Don’t: Ending your marital separation too soon
If you end your separation before your relationship is rebuilt, it will stop growing at the point you moved in together again. A second, and often final, separation will follow.
Do: Rebuild your relationship before living together again
Just as when you first marry, you want to be sure that trust, love, and commitment are all in place before you marry. All three of these are necessary for the relationship to work. Just living together will not create any of these. They are best created while still separated.
If you limit the contact, but help your spouse to enjoy the contact you do have, your relationship will start to build again. The contact can be gradually increased as your spouse enjoys being with you more. At first, it may be no more than a few minutes at a time.

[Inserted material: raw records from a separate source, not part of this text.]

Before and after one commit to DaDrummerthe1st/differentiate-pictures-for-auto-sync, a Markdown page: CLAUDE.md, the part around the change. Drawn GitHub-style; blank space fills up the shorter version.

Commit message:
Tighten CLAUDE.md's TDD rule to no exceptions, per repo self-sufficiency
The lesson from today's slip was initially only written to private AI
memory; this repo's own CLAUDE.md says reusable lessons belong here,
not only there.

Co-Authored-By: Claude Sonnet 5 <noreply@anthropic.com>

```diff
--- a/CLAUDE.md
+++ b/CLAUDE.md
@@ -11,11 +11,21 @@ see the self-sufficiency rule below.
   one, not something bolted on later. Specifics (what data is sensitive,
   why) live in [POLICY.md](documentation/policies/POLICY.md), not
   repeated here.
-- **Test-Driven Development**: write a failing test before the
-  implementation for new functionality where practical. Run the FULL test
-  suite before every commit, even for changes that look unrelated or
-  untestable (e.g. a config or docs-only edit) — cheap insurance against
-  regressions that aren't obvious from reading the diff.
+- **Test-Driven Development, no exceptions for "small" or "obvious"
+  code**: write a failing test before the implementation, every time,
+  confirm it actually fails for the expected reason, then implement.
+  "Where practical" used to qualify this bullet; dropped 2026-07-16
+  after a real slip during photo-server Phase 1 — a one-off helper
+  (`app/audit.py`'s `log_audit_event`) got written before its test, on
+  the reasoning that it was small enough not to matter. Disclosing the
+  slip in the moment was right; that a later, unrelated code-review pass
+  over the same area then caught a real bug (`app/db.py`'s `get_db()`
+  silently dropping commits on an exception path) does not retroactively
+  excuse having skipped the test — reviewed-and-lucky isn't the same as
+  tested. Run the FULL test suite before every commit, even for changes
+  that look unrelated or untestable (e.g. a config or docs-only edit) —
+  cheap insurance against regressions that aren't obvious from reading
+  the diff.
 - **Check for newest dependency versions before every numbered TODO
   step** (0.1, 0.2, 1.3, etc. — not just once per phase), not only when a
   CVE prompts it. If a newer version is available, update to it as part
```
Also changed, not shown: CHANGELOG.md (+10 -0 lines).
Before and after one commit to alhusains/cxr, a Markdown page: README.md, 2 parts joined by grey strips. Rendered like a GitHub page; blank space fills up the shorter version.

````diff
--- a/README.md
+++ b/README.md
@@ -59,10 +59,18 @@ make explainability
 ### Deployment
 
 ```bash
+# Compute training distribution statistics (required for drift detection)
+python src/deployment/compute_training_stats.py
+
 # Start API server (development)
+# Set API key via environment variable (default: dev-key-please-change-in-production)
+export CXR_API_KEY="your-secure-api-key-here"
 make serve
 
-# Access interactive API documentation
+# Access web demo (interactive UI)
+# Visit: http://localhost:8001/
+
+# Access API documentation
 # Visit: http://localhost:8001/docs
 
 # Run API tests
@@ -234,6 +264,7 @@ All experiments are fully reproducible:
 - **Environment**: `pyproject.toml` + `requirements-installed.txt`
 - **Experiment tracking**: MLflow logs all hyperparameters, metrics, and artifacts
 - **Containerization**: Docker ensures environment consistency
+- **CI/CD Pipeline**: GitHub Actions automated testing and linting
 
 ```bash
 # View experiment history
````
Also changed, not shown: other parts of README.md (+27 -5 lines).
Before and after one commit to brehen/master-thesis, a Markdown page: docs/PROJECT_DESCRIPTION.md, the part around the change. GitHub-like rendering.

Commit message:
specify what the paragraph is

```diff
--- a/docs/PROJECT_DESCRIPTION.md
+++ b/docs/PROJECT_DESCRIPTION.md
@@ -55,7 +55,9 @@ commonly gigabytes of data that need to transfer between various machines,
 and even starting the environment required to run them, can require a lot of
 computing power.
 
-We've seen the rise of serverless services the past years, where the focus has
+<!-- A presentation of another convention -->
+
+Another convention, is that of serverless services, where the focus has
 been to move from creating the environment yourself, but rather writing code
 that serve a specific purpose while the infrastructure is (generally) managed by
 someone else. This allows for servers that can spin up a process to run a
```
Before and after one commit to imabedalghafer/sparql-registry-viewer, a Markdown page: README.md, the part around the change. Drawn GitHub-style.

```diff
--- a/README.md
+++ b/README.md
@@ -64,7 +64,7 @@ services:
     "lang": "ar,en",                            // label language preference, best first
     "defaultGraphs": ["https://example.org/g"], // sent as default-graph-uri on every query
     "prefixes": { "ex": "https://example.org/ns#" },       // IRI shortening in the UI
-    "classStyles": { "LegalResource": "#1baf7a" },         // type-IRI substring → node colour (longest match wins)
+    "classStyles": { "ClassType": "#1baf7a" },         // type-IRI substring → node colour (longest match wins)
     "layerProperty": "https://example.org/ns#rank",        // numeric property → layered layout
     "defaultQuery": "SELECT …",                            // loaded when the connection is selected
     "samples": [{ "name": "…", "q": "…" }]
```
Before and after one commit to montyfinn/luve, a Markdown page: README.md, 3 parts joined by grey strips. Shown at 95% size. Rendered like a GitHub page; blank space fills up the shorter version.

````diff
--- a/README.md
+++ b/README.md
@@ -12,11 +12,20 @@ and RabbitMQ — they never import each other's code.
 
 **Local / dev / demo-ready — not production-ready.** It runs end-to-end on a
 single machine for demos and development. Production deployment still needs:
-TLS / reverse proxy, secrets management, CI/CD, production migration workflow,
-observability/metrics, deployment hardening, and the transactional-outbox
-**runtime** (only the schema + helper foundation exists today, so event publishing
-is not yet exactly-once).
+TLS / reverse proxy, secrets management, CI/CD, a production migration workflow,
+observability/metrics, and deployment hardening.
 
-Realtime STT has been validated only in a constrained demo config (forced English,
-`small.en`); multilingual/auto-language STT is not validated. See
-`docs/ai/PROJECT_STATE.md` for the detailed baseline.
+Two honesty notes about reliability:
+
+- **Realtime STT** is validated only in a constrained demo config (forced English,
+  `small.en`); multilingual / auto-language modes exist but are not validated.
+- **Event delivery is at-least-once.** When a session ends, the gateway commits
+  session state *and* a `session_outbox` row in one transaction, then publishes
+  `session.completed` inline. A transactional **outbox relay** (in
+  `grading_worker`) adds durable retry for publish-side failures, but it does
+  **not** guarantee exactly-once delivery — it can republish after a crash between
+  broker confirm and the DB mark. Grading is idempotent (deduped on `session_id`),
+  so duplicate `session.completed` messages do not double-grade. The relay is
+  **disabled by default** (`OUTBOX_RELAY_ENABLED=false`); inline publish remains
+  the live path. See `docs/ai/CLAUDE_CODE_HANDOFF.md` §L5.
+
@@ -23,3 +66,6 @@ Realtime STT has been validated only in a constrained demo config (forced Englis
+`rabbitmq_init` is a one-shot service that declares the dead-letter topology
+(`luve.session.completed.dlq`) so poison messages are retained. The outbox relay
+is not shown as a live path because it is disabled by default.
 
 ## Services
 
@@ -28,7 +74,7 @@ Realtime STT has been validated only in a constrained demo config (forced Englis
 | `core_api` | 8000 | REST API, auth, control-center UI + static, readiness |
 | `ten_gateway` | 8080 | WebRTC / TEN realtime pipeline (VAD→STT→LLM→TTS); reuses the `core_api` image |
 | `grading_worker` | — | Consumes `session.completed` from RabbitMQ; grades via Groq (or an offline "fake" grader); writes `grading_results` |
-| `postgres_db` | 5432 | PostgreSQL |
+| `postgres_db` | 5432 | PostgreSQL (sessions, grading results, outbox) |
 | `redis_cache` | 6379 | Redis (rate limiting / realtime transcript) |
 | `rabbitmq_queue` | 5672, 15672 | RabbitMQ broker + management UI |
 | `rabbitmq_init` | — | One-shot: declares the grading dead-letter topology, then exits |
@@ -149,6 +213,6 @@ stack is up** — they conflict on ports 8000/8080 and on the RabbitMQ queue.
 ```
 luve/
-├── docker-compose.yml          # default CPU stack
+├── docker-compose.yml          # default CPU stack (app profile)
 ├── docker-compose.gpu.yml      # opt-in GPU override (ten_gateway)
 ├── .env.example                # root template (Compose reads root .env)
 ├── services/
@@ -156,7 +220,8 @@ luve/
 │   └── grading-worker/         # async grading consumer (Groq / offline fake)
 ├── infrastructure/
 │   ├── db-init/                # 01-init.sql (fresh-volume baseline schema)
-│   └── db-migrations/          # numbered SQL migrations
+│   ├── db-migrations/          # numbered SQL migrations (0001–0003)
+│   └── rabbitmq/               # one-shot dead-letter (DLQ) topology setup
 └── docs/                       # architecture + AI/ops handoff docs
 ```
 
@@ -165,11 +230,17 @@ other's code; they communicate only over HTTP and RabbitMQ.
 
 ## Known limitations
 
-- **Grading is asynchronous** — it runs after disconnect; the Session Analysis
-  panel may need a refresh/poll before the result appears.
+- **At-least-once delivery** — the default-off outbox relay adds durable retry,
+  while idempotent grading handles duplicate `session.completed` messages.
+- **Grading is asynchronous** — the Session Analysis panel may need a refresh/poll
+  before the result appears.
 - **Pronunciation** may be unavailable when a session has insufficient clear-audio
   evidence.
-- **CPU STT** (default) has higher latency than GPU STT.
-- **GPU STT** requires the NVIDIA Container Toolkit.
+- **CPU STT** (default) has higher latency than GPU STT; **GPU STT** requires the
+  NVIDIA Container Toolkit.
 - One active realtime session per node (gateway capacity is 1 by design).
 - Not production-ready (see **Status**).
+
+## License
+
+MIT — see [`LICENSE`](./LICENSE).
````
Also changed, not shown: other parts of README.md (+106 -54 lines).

Don’t: Having the wrong expectations about marital separation
If you expect your relationship to build quickly, you will become impatient, frustrated, and otherwise needy–sabotaging your hopes of reconciling.
Do: Have the right steps and expectations
Like building a new relationship, separations takes months. They start off slow and important steps can’t be skipped. For example, you can’t start talking to your spouse about reconciling before he or she has even fallen in love with you again. This would be like going out on a date as a single person and asking your date to marry you before falling in love with you. In both instances, you will get rejection and make it harder to reconcile.
Two main skills needed for promoting reconciling while separated
As you can see from the do’s and don’ts, you need to have the connection skills that help your spouse to enjoy talking with you again. You also need to have the correct boundaries and implement them in a way that does not make your spouse feel secure to just remain separate indefinitely. Horror stories you hear about separation mainly stem from the poor use of these skills. Marital separation, done well, does not signal the end of a relationship. In fact, it may be the only way to save your relationship and far less risky than just living together and continuing to damage your relationship.
Learn to connect, be attractive, and use good boundaries
Whether you are living together or separated, these are going to be the required skills to rebuild and maintain your relationship. You can learn some of these skills from my books or even more by opting for the Re-Connections Coaching Package. Choose the level of help that will best help you to get what you want from your relationship.